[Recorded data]

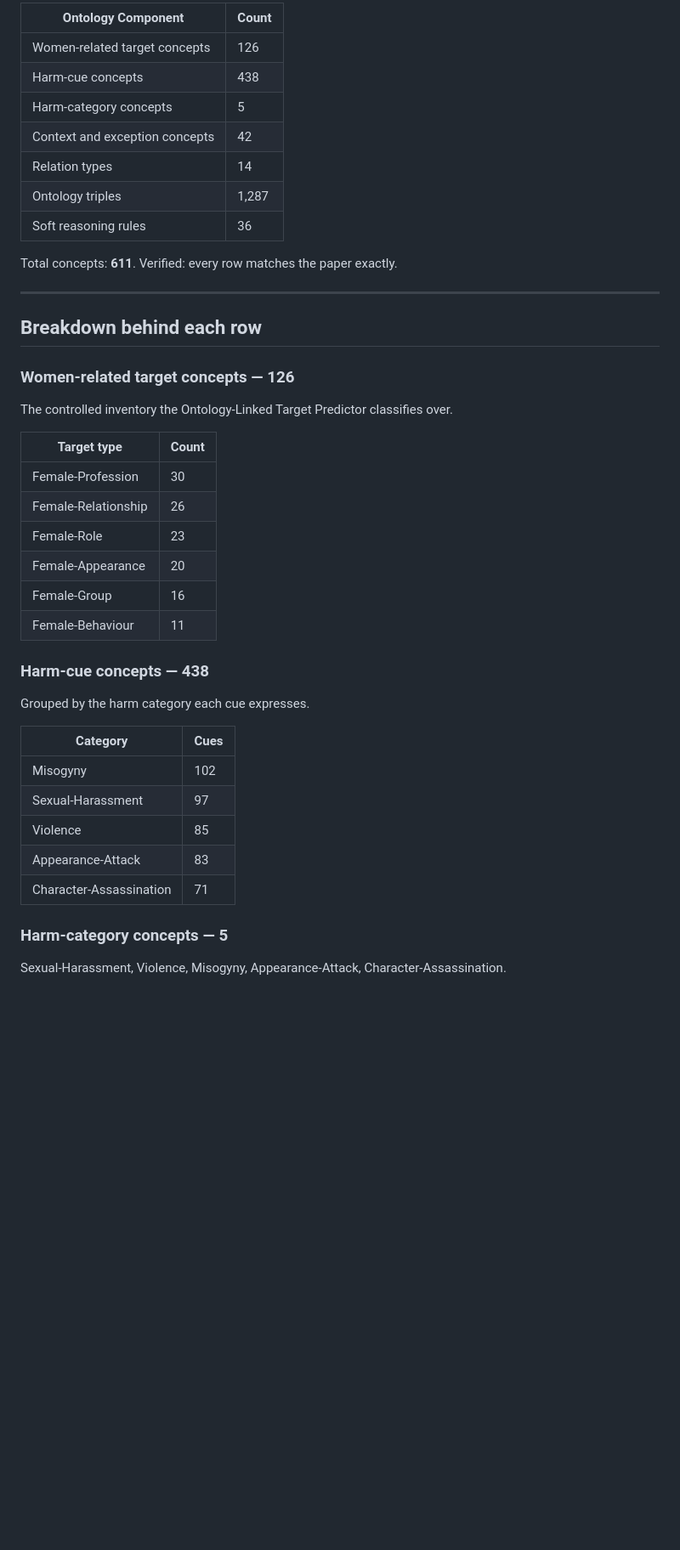
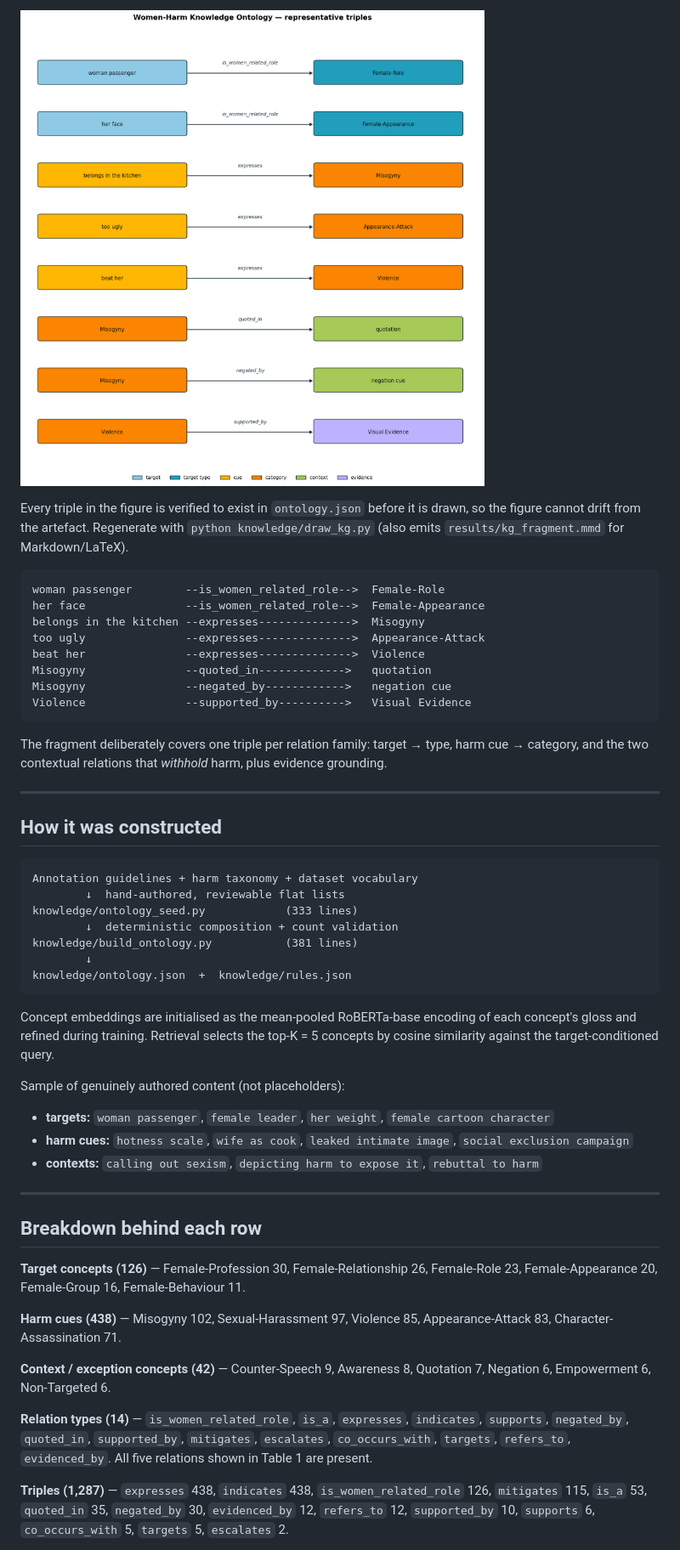
Before and after one commit to uditsenapaty/SheHarm-CAR, a Markdown page: output.md, the part around one of its changes. Shown at 85% size. Drawn GitHub-style; pictures changed too: results/kg_fragment.png (added); blank space fills up the shorter version.

````diff
--- a/output.md
+++ b/output.md
@@ -39,43 +58,68 @@ gloss and are refined during training.
 
-| Ontology Component | Count |
-|---|---|
-| Women-related target concepts | 126 |
-| Harm-cue concepts | 438 |
-| Harm-category concepts | 5 |
-| Context and exception concepts | 42 |
-| Relation types | 14 |
-| Ontology triples | 1,287 |
-| Soft reasoning rules | 36 |
+![Women-Harm Knowledge Ontology fragment](results/kg_fragment.png)
 
-Total concepts: **611**. Verified: every row matches the paper exactly.
+Every triple in the figure is verified to exist in `ontology.json` before it is drawn, so the
+figure cannot drift from the artefact. Regenerate with `python knowledge/draw_kg.py`
+(also emits `results/kg_fragment.mmd` for Markdown/LaTeX).
+
+```
+woman passenger        --is_women_related_role-->  Female-Role
+her face               --is_women_related_role-->  Female-Appearance
+belongs in the kitchen --expresses-------------->  Misogyny
+too ugly               --expresses-------------->  Appearance-Attack
+beat her               --expresses-------------->  Violence
+Misogyny               --quoted_in------------->   quotation
+Misogyny               --negated_by------------>   negation cue
+Violence               --supported_by---------->   Visual Evidence
+```
+
+The fragment deliberately covers one triple per relation family: target → type, harm cue →
+category, and the two contextual relations that *withhold* harm, plus evidence grounding.
+
+---
+
+## How it was constructed
+
+```
+Annotation guidelines + harm taxonomy + dataset vocabulary
+        ↓  hand-authored, reviewable flat lists
+knowledge/ontology_seed.py            (333 lines)
+        ↓  deterministic composition + count validation
+knowledge/build_ontology.py           (381 lines)
+        ↓
+knowledge/ontology.json  +  knowledge/rules.json
+```
+
+Concept embeddings are initialised as the mean-pooled RoBERTa-base encoding of each concept's
+gloss and refined during training. Retrieval selects the top-K = 5 concepts by cosine
+similarity against the target-conditioned query.
+
+Sample of genuinely authored content (not placeholders):
+
+- **targets:** `woman passenger`, `female leader`, `her weight`, `female cartoon character`
+- **harm cues:** `hotness scale`, `wife as cook`, `leaked intimate image`, `social exclusion campaign`
+- **contexts:** `calling out sexism`, `depicting harm to expose it`, `rebuttal to harm`
 
 ---
 
 ## Breakdown behind each row
 
-### Women-related target concepts — 126
-The controlled inventory the Ontology-Linked Target Predictor classifies over.
+**Target concepts (126)** — Female-Profession 30, Female-Relationship 26, Female-Role 23,
+Female-Appearance 20, Female-Group 16, Female-Behaviour 11.
 
-| Target type | Count |
-|---|---|
-| Female-Profession | 30 |
-| Female-Relationship | 26 |
-| Female-Role | 23 |
-| Female-Appearance | 20 |
-| Female-Group | 16 |
-| Female-Behaviour | 11 |
+**Harm cues (438)** — Misogyny 102, Sexual-Harassment 97, Violence 85, Appearance-Attack 83,
+Character-Assassination 71.
 
-### Harm-cue concepts — 438
-Grouped by the harm category each cue expresses.
+**Context / exception concepts (42)** — Counter-Speech 9, Awareness 8, Quotation 7,
+Negation 6, Empowerment 6, Non-Targeted 6.
 
-| Category | Cues |
-|---|---|
-| Misogyny | 102 |
-| Sexual-Harassment | 97 |
-| Violence | 85 |
-| Appearance-Attack | 83 |
-| Character-Assassination | 71 |
+**Relation types (14)** — `is_women_related_role`, `is_a`, `expresses`, `indicates`,
+`supports`, `negated_by`, `quoted_in`, `supported_by`, `mitigates`, `escalates`,
+`co_occurs_with`, `targets`, `refers_to`, `evidenced_by`.
+All five relations shown in Table 1 are present.
 
-### Harm-category concepts — 5
-Sexual-Harassment, Violence, Misogyny, Appearance-Attack, Character-Assassination.
+**Triples (1,287)** — `expresses` 438, `indicates` 438, `is_women_related_role` 126,
+`mitigates` 115, `is_a` 53, `quoted_in` 35, `negated_by` 30, `evidenced_by` 12,
+`refers_to` 12, `supported_by` 10, `supports` 6, `co_occurs_with` 5, `targets` 5,
+`escalates` 2.
 
````
Also changed, not shown: other parts of output.md (+59 -114 lines), 5 other files.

*Brief*: Please set down the records above verbatim, with each picture left out.

*Response to the exercise*:
Before and after one commit to uditsenapaty/SheHarm-CAR, a Markdown page: output.md, the part around one of its changes. Shown at 85% size. Drawn GitHub-style; pictures changed too: results/kg_fragment.png (added); blank space fills up the shorter version.

````diff
--- a/output.md
+++ b/output.md
@@ -39,43 +58,68 @@ gloss and are refined during training.
 
-| Ontology Component | Count |
-|---|---|
-| Women-related target concepts | 126 |
-| Harm-cue concepts | 438 |
-| Harm-category concepts | 5 |
-| Context and exception concepts | 42 |
-| Relation types | 14 |
-| Ontology triples | 1,287 |
-| Soft reasoning rules | 36 |
+![Women-Harm Knowledge Ontology fragment](results/kg_fragment.png)
 
-Total concepts: **611**. Verified: every row matches the paper exactly.
+Every triple in the figure is verified to exist in `ontology.json` before it is drawn, so the
+figure cannot drift from the artefact. Regenerate with `python knowledge/draw_kg.py`
+(also emits `results/kg_fragment.mmd` for Markdown/LaTeX).
+
+```
+woman passenger        --is_women_related_role-->  Female-Role
+her face               --is_women_related_role-->  Female-Appearance
+belongs in the kitchen --expresses-------------->  Misogyny
+too ugly               --expresses-------------->  Appearance-Attack
+beat her               --expresses-------------->  Violence
+Misogyny               --quoted_in------------->   quotation
+Misogyny               --negated_by------------>   negation cue
+Violence               --supported_by---------->   Visual Evidence
+```
+
+The fragment deliberately covers one triple per relation family: target → type, harm cue →
+category, and the two contextual relations that *withhold* harm, plus evidence grounding.
+
+---
+
+## How it was constructed
+
+```
+Annotation guidelines + harm taxonomy + dataset vocabulary
+        ↓  hand-authored, reviewable flat lists
+knowledge/ontology_seed.py            (333 lines)
+        ↓  deterministic composition + count validation
+knowledge/build_ontology.py           (381 lines)
+        ↓
+knowledge/ontology.json  +  knowledge/rules.json
+```
+
+Concept embeddings are initialised as the mean-pooled RoBERTa-base encoding of each concept's
+gloss and refined during training. Retrieval selects the top-K = 5 concepts by cosine
+similarity against the target-conditioned query.
+
+Sample of genuinely authored content (not placeholders):
+
+- **targets:** `woman passenger`, `female leader`, `her weight`, `female cartoon character`
+- **harm cues:** `hotness scale`, `wife as cook`, `leaked intimate image`, `social exclusion campaign`
+- **contexts:** `calling out sexism`, `depicting harm to expose it`, `rebuttal to harm`
 
 ---
 
 ## Breakdown behind each row
 
-### Women-related target concepts — 126
-The controlled inventory the Ontology-Linked Target Predictor classifies over.
+**Target concepts (126)** — Female-Profession 30, Female-Relationship 26, Female-Role 23,
+Female-Appearance 20, Female-Group 16, Female-Behaviour 11.
 
-| Target type | Count |
-|---|---|
-| Female-Profession | 30 |
-| Female-Relationship | 26 |
-| Female-Role | 23 |
-| Female-Appearance | 20 |
-| Female-Group | 16 |
-| Female-Behaviour | 11 |
+**Harm cues (438)** — Misogyny 102, Sexual-Harassment 97, Violence 85, Appearance-Attack 83,
+Character-Assassination 71.
 
-### Harm-cue concepts — 438
-Grouped by the harm category each cue expresses.
+**Context / exception concepts (42)** — Counter-Speech 9, Awareness 8, Quotation 7,
+Negation 6, Empowerment 6, Non-Targeted 6.
 
-| Category | Cues |
-|---|---|
-| Misogyny | 102 |
-| Sexual-Harassment | 97 |
-| Violence | 85 |
-| Appearance-Attack | 83 |
-| Character-Assassination | 71 |
+**Relation types (14)** — `is_women_related_role`, `is_a`, `expresses`, `indicates`,
+`supports`, `negated_by`, `quoted_in`, `supported_by`, `mitigates`, `escalates`,
+`co_occurs_with`, `targets`, `refers_to`, `evidenced_by`.
+All five relations shown in Table 1 are present.
 
-### Harm-category concepts — 5
-Sexual-Harassment, Violence, Misogyny, Appearance-Attack, Character-Assassination.
+**Triples (1,287)** — `expresses` 438, `indicates` 438, `is_women_related_role` 126,
+`mitigates` 115, `is_a` 53, `quoted_in` 35, `negated_by` 30, `evidenced_by` 12,
+`refers_to` 12, `supported_by` 10, `supports` 6, `co_occurs_with` 5, `targets` 5,
+`escalates` 2.
 
````
Also changed, not shown: other parts of output.md (+59 -114 lines), 5 other files.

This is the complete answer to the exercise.